■ **ACTIVITY**: Set down all of the entries below word for word, with the pictures left out.

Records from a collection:
..........

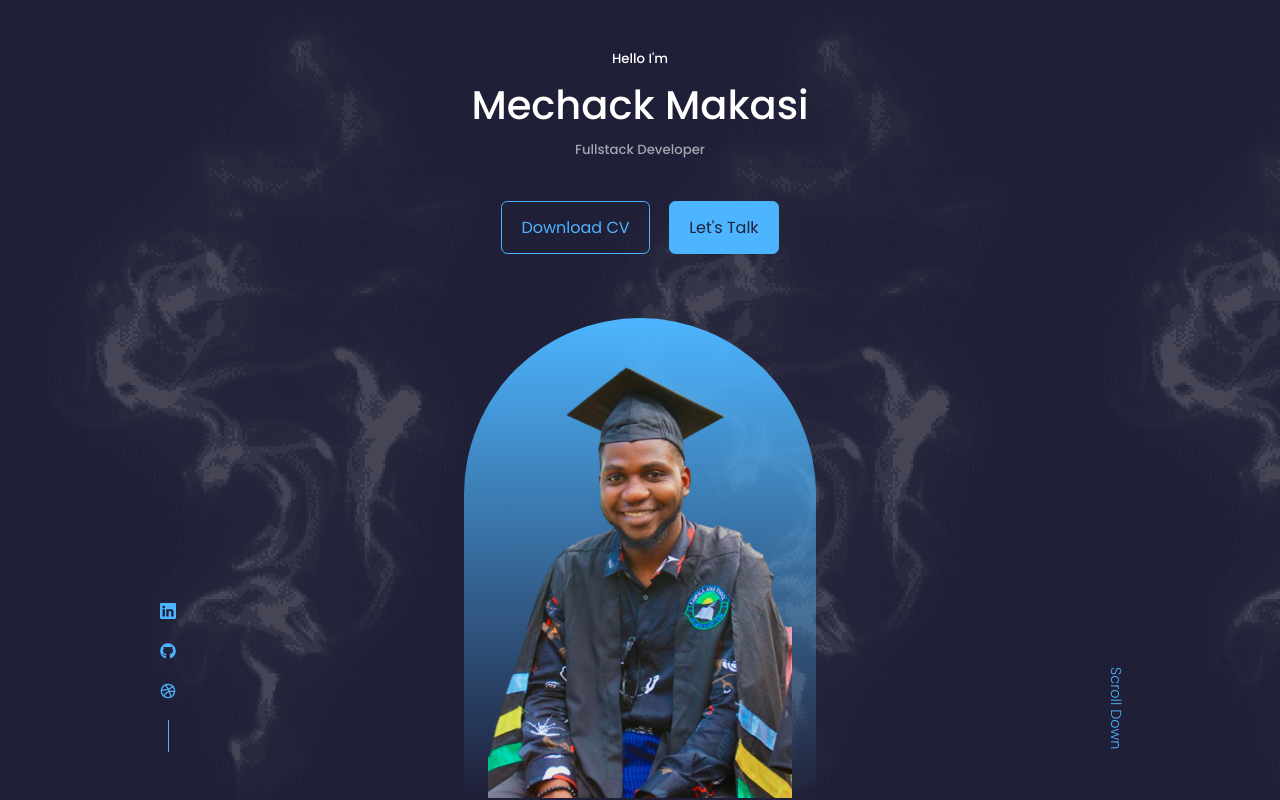
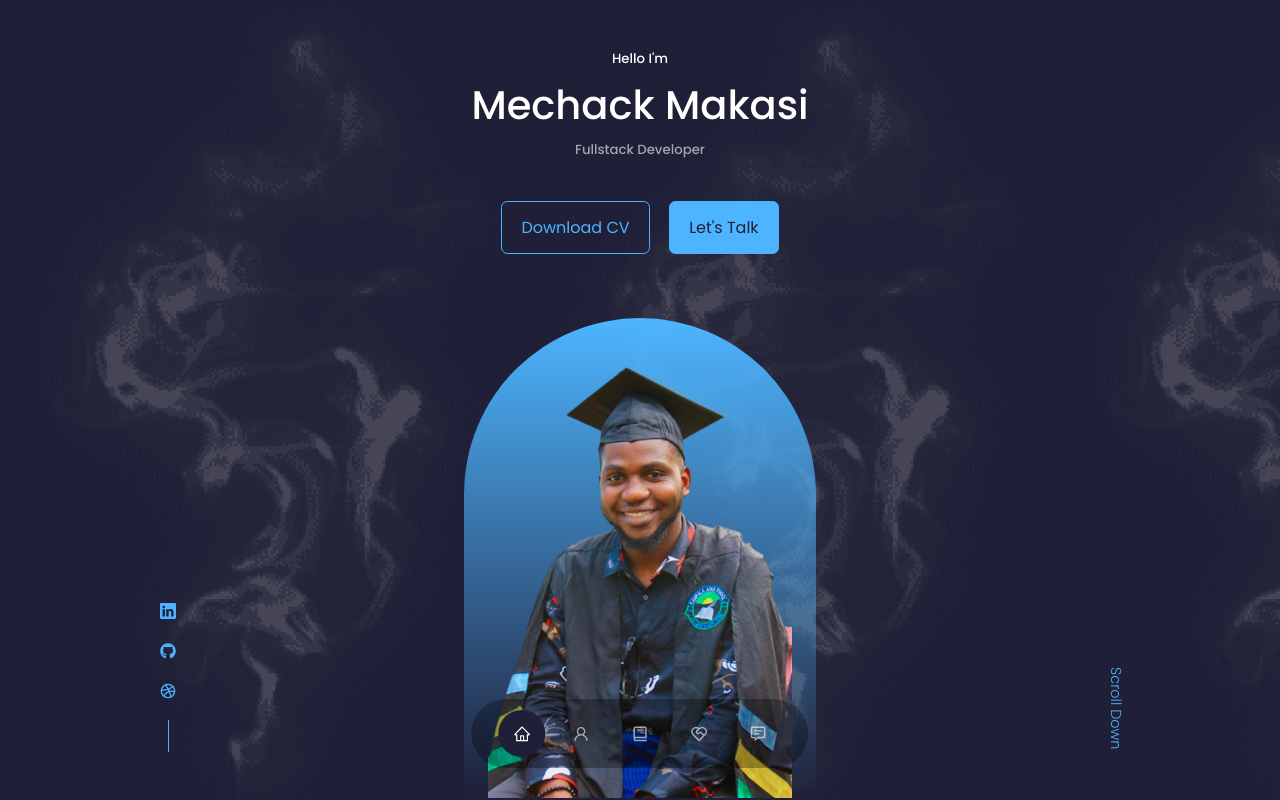
Before and after one commit to Mechack08/portfolio-8pro-website, a React (Create React App) app: page / in a window 1280 px wide. Shown: the top 800 px of the page. Built offline with nearby package versions, Linux system fonts and the light colour scheme.

Commit message:
Navbar completely done

```diff
--- a/src/components/about/About.jsx
+++ b/src/components/about/About.jsx
@@ -2,7 +2,7 @@
 import "./about.css";
 
 const About = () => {
-  return <div>About</div>;
+  return <section id="about">About</section>;
 };
 
 export default About;
--- a/src/components/nav/Nav.jsx
+++ b/src/components/nav/Nav.jsx
@@ -1,8 +1,53 @@
-import React from "react";
+import React, { useState } from "react";
 import "./nav.css";
+import { AiOutlineHome } from "react-icons/ai";
+import { AiOutlineUser } from "react-icons/ai";
+import { BiBook } from "react-icons/bi";
+import { RiServiceLine } from "react-icons/ri";
+import { BiMessageDetail } from "react-icons/bi";
 
 const Nav = () => {
-  return <div>Nav</div>;
+  const [activeNav, setActiveNav] = useState("#");
+
+  return (
+    <nav>
+      <a
+        href="/#"
+        onClick={() => setActiveNav("#")}
+        className={activeNav === "#" ? "active" : ""}
+      >
+        <AiOutlineHome />
+      </a>
+      <a
+        href="#about"
+        onClick={() => setActiveNav("#about")}
+        className={activeNav === "#about" ? "active" : ""}
+      >
+        <AiOutlineUser />
+      </a>
+      <a
+        href="#experience"
+        onClick={() => setActiveNav("#experience")}
+        className={activeNav === "#experience" ? "active" : ""}
+      >
+        <BiBook />
+      </a>
+      <a
+        href="#portfolio"
+        onClick={() => setActiveNav("#portfolio")}
+        className={activeNav === "#portfolio" ? "active" : ""}
+      >
+        <RiServiceLine />
+      </a>
+      <a
+        href="#contact"
+        onClick={() => setActiveNav("#contact")}
+        className={activeNav === "#contact" ? "active" : ""}
+      >
+        <BiMessageDetail />
+      </a>
+    </nav>
+  );
 };
 
 export default Nav;
--- a/src/components/nav/nav.css
+++ b/src/components/nav/nav.css
@@ -0,0 +1,33 @@
+nav {
+  background: rgba(0, 0, 0, 0.3);
+  width: max-content;
+  display: block;
+  padding: 0.7rem 1.7rem;
+  z-index: 2;
+  position: -webkit-sticky;
+  position: fixed;
+  left: 50%;
+  bottom: 2rem;
+  transform: translateX(-50%);
+  display: flex;
+  gap: 0.8rem;
+  border-radius: 3rem;
+}
+
+nav a {
+  background: transparent;
+  padding: 0.9rem;
+  border-radius: 50%;
+  display: flex;
+  color: var(--color-light);
+  font-size: 1.1rem;
+}
+
+nav a:hover {
+  background: rgba(0, 0, 0, 0.3);
+}
+
+nav a.active {
+  background: var(--color-bg);
+  color: var(--color-white);
+}
--- a/src/index.css
+++ b/src/index.css
@@ -59,11 +59,12 @@
   font-size: 2.5rem;
 }
 
-.section {
+section {
   margin-top: 8rem;
+  height: 100vh;
 }
 
-.section > h2,
+section > h2,
 section > h5 {
   text-align: center;
   color: var(--color-light);
```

..........

■ **THE ANSWER**:
Before and after one commit to Mechack08/portfolio-8pro-website, a React (Create React App) app: page / in a window 1280 px wide. Shown: the top 800 px of the page. Built offline with nearby package versions, Linux system fonts and the light colour scheme.

Commit message:
Navbar completely done

```diff
--- a/src/components/about/About.jsx
+++ b/src/components/about/About.jsx
@@ -2,7 +2,7 @@
 import "./about.css";
 
 const About = () => {
-  return <div>About</div>;
+  return <section id="about">About</section>;
 };
 
 export default About;
--- a/src/components/nav/Nav.jsx
+++ b/src/components/nav/Nav.jsx
@@ -1,8 +1,53 @@
-import React from "react";
+import React, { useState } from "react";
 import "./nav.css";
+import { AiOutlineHome } from "react-icons/ai";
+import { AiOutlineUser } from "react-icons/ai";
+import { BiBook } from "react-icons/bi";
+import { RiServiceLine } from "react-icons/ri";
+import { BiMessageDetail } from "react-icons/bi";
 
 const Nav = () => {
-  return <div>Nav</div>;
+  const [activeNav, setActiveNav] = useState("#");
+
+  return (
+    <nav>
+      <a
+        href="/#"
+        onClick={() => setActiveNav("#")}
+        className={activeNav === "#" ? "active" : ""}
+      >
+        <AiOutlineHome />
+      </a>
+      <a
+        href="#about"
+        onClick={() => setActiveNav("#about")}
+        className={activeNav === "#about" ? "active" : ""}
+      >
+        <AiOutlineUser />
+      </a>
+      <a
+        href="#experience"
+        onClick={() => setActiveNav("#experience")}
+        className={activeNav === "#experience" ? "active" : ""}
+      >
+        <BiBook />
+      </a>
+      <a
+        href="#portfolio"
+        onClick={() => setActiveNav("#portfolio")}
+        className={activeNav === "#portfolio" ? "active" : ""}
+      >
+        <RiServiceLine />
+      </a>
+      <a
+        href="#contact"
+        onClick={() => setActiveNav("#contact")}
+        className={activeNav === "#contact" ? "active" : ""}
+      >
+        <BiMessageDetail />
+      </a>
+    </nav>
+  );
 };
 
 export default Nav;
--- a/src/components/nav/nav.css
+++ b/src/components/nav/nav.css
@@ -0,0 +1,33 @@
+nav {
+  background: rgba(0, 0, 0, 0.3);
+  width: max-content;
+  display: block;
+  padding: 0.7rem 1.7rem;
+  z-index: 2;
+  position: -webkit-sticky;
+  position: fixed;
+  left: 50%;
+  bottom: 2rem;
+  transform: translateX(-50%);
+  display: flex;
+  gap: 0.8rem;
+  border-radius: 3rem;
+}
+
+nav a {
+  background: transparent;
+  padding: 0.9rem;
+  border-radius: 50%;
+  display: flex;
+  color: var(--color-light);
+  font-size: 1.1rem;
+}
+
+nav a:hover {
+  background: rgba(0, 0, 0, 0.3);
+}
+
+nav a.active {
+  background: var(--color-bg);
+  color: var(--color-white);
+}
--- a/src/index.css
+++ b/src/index.css
@@ -59,11 +59,12 @@
   font-size: 2.5rem;
 }
 
-.section {
+section {
   margin-top: 8rem;
+  height: 100vh;
 }
 
-.section > h2,
+section > h2,
 section > h5 {
   text-align: center;
   color: var(--color-light);
```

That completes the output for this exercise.